- [AIM OF THE EXERCISE]: Every line of the records that holds the word "const" should be copied.

Saved data entries
Content starts
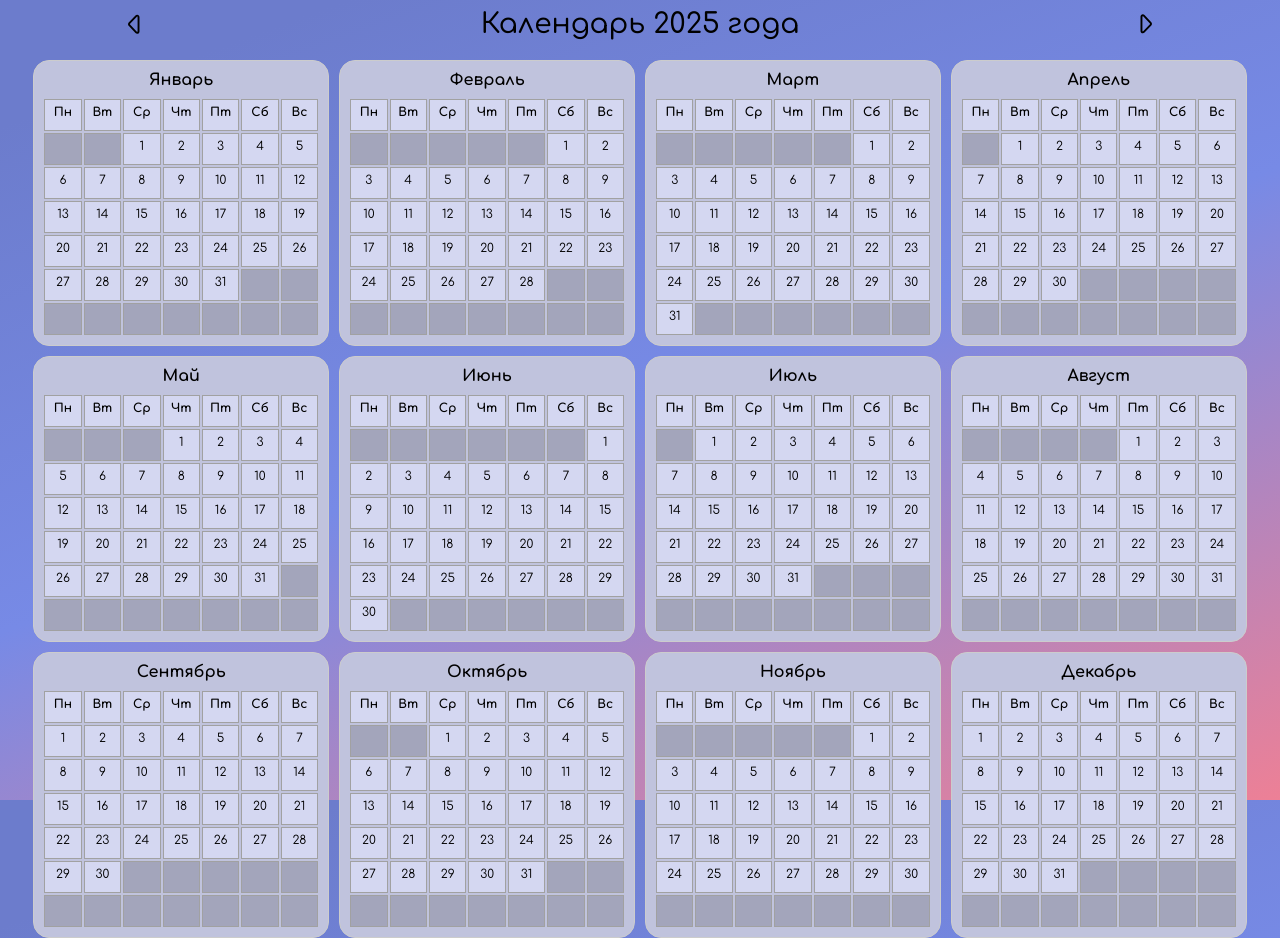
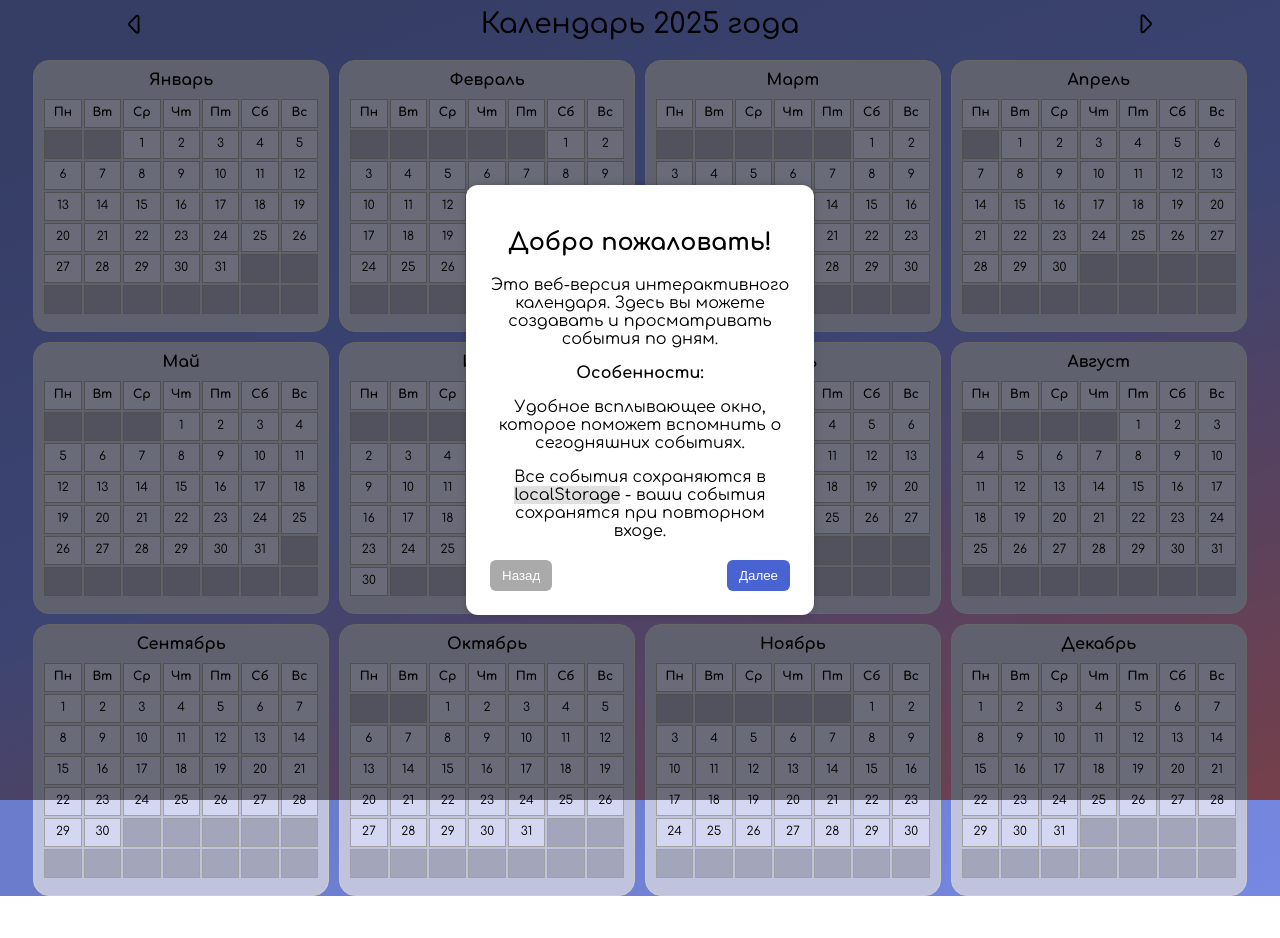
Before and after one commit to gefeeplay/mini-app-calendar, a Vue app: page / in a window 1280 px wide. After the commit the page ends 896 px from the top, so only its background shows below. Built offline with nearby package versions, Linux system fonts and the light colour scheme.

Commit message:
version 6.0 GuidePopup.vue

```diff
--- a/src/App.vue
+++ b/src/App.vue
@@ -1,4 +1,5 @@
 <template>
+  <GuidePopup />
   <!-- Переключение между годом и месяцем -->
   <div class="calendar-wrapper">
     <MonthView v-if="curMonth !== null" :curMonth="curMonth" :year="year" :getMonthDays="getMonthDays"
@@ -44,6 +45,7 @@ import { onMounted, ref, nextTick } from 'vue';
 import MonthView from './components/MonthView.vue';
 import { useToast } from 'vue-toastification';
 import Icon from './components/Icon.vue';
+import GuidePopup from './components/GuidePopup.vue';
 
 const toast = useToast()
 
--- a/src/assets/main.css
+++ b/src/assets/main.css
@@ -68,7 +68,7 @@ body {
 
 .day {
     background-color: #d4d7f1;
-    height: 25px;
+    height: 22px;
     border: 1px solid #a1a1a1;
     text-align: center;
     max-width: 1fr;
@@ -95,7 +95,6 @@ body {
 
 button {
     min-height: 20px;
-    max-width: 25px;
     border: none;
     cursor: pointer;
 }
@@ -129,35 +128,6 @@ button.edit {
     background-size: contain;
     display: flex;
     position: relative;
-    left: 88%;
+    left: 82%;
     top: 50%;
 }
-
-.toast {
-    position: fixed;
-    bottom: 20px;
-    right: 20px;
-    padding: 20px 20px;
-    background-color: rgba(221, 218, 218, 0.9);
-    border-radius: 8px;
-    box-shadow: 0 0 10px #0003;
-    z-index: 9999;
-    min-width: 300px;
-}
-
-.toast ul {
-    margin: 8px 0 0;
-    padding-left: 10px;
-
-}
-
-.toast button {
-    position: absolute;
-    top: 5px;
-    right: 5px;
-    background: transparent;
-    color: #fff;
-    border: none;
-    font-size: 16px;
-    cursor: pointer;
-}
--- a/src/components/DayView.vue
+++ b/src/components/DayView.vue
@@ -17,7 +17,7 @@
             />
             <div class="edit-buttons">
                 <button type="submit" style="color: green;">Сохранить</button>
-                <button type="button" @click="closeDialog">Отмена</button>
+                <button type="button" @click="closeDialog">Назад</button>
             </div>
         </form>
     </dialog>
@@ -50,7 +50,7 @@ function saveEvent() {
     if (eventText.value.trim()) {
         emit('save', eventText.value);
     }
-    closeDialog();
+    /*closeDialog();*/
 }
 
 function deleteEvent(index) {
--- /dev/null
+++ b/src/components/GuidePopup.vue
@@ -0,0 +1,174 @@
+<template>
+    <div class="overlay" v-if="visible">
+        <div class="popup">
+            <h2>{{ pages[curPage].title }}</h2>
+
+            <div v-if="curPage === 0">
+                <p>Это веб-версия интерактивного календаря.
+                Здесь вы можете создавать и просматривать события по дням.</p>
+                <p style="font-weight: 700;">Особенности:</p>
+                <p>Удобное всплывающее окно, которое поможет вспомнить о сегодняшних событиях.</p>
+                <p>Все события сохраняются в <span style="background-color:rgb(224, 224, 224);">localStorage</span> - ваши события сохранятся при повторном входе.</p>
+            </div>
+            <div v-if="curPage === 1">
+                <p>Календарь имеет 2 варианта визуализации:</p>
+                <p><span style="background-color:rgb(224, 224, 224);">Годовой</span>: здесь вы можете просматривать календарь за определенный год, легко переключаясь по кнопкам вверху страницы:
+                    <span><img src="../assets/caret-left.svg"/> <img src="../assets/caret-left.svg" style="transform: rotate(180deg);"/></span>
+                </p>
+                <p><span style="background-color:rgb(224, 224, 224);">Месячный</span>: здесь вы можете работать с событиями - достаточно нажать на название конкретного месяца.
+                </p>
+            </div>
+            <div v-if="curPage === 2">
+                <p>Чтобы начать редактировать события дня, достаточно нажать соответствующую кнопку:
+                    <span class="material-symbols-outlined">edit_note</span>
+                </p>
+                <p>В окне редактирования, вы можете
+                    <span style="background-color:rgb(224, 224, 224);">создавать</span>
+                    новые и
+                    <span style="background-color:rgb(224, 224, 224);">удалять</span>
+                    уже созданные события.
+                </p>
+                <p>
+                    <span style="background-color:rgb(224, 224, 224);">Создание</span>
+                    : необходимо ввести название события и подтвердить, нажав кнопку "Сохранить"
+                </p>
+                <p>
+                    <span style="background-color:rgb(224, 224, 224);">Удаление</span>
+                    : достаточно нажать кнопку <span class="material-symbols-outlined" style="color: red;">delete</span>
+                </p>
+                <p>
+                    Чтобы
+                    <span style="background-color:rgb(224, 224, 224);">выйти</span>
+                    из окна редактирования достаточно нажать кнопку "Назад" или клавишу Esc
+                </p>
+
+            </div>
+            <div v-if="curPage === 3">
+                <p>Теперь вы можете приступать к работе с календарем!</p>
+                <p>Если вы что-то забудете вы всегда можете открыть это окно, нажав кнопку
+                    <span class="material-symbols-outlined">help</span>
+                </p>
+                <p>Рядом есть ссылка на данный проект на github:
+                    <span><img src="../assets/github.svg"/></span>
+                </p>
+            </div>
+
+            <div class="buttons">
+                <button @click="prevPage" :disabled="curPage === 0">Назад</button>
+                <button v-if="!isLastPage" @click="nextPage">Далее</button>
+                <button v-else @click="closeGuide">Завершить</button>
+            </div>
+        </div>
+    </div>
+</template>
+<script setup>
+
+import {ref, computed, onMounted} from 'vue';
+
+const visible = ref(false);
+const curPage = ref(0);
+
+const pages = [
+    {
+    title: 'Добро пожаловать!',
+    content: 'Это веб-версия интерактивного календаря. Здесь вы можете создавать и просматривать события по дням. Удобное всплывающее окно поможет вспомнить о сегодняшних событиях.'
+  },
+  {
+    title: 'Выбор даты',
+    content: 'Кликните на название месяца, чтобы открыть его и добавить события.'
+  },
+  {
+    title: 'Работа с событием',
+    content: 'Нажмите на иконку редактирования, чтобы добавить или удалить события.'
+  },
+  {
+    title: 'Готово!',
+    content: 'Вы можете начать пользоваться сайтом. Удачи!'
+  }
+]
+
+const isLastPage = computed(() => curPage.value === pages.length - 1);
+
+function nextPage() {
+  if (curPage.value < pages.length - 1) {
+    curPage.value++;
+  }
+}
+
+function prevPage() {
+  if (curPage.value > 0) {
+    curPage.value--;
+  }
+}
+
+function closeGuide() {
+  visible.value = false;
+  localStorage.setItem('wasGuideShown', 'true');
+}
+
+onMounted(() => {
+    visible.value = true;
+});
+/*
+onMounted(() => {
+  if (!localStorage.getItem('wasGuideShown')) {
+    visible.value = true;
+  }
+});
+*/
+</script>
+<style scoped>
+.overlay {
+  position: fixed;
+  top: 0;
+  left: 0;
+  width: 100%;
+  height: 100%;
+  background: rgba(0,0,0,0.5);
+  z-index: 999;
+  display: flex;
+  justify-content: center;
+  align-items: center;
+}
+
+.popup {
+  background: white;
+  padding: 24px;
+  border-radius: 12px;
+  width: 300px;
+  text-align: center;
+  box-shadow: 0 0 10px rgba(0,0,0,0.2);
+}
+
+
+.buttons {
+  margin-top: 20px;
+  display: flex;
+  justify-content: space-between;
+}
+
+button {
+  background-color: #4a63d2;
+  color: white;
+  border: none;
+  padding: 8px 12px;
+  border-radius: 6px;
+  cursor: pointer;
+  width: auto;
+}
+
+button:disabled {
+  background-color: #aaa;
+  cursor: not-allowed;
+}
+
+img {
+    max-height: 1rem;
+}
+
+.material-symbols-outlined {
+    font-size: 16px;
+    position: relative;
+    top: 5px;
+}
+</style>
```
Also changed, not shown: src/assets/github.svg (added).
Content ends
- [YOUR RESPONSE]:
 const toast = useToast()
+const visible = ref(false);
+const curPage = ref(0);
+const pages = [
+const isLastPage = computed(() => curPage.value === pages.length - 1);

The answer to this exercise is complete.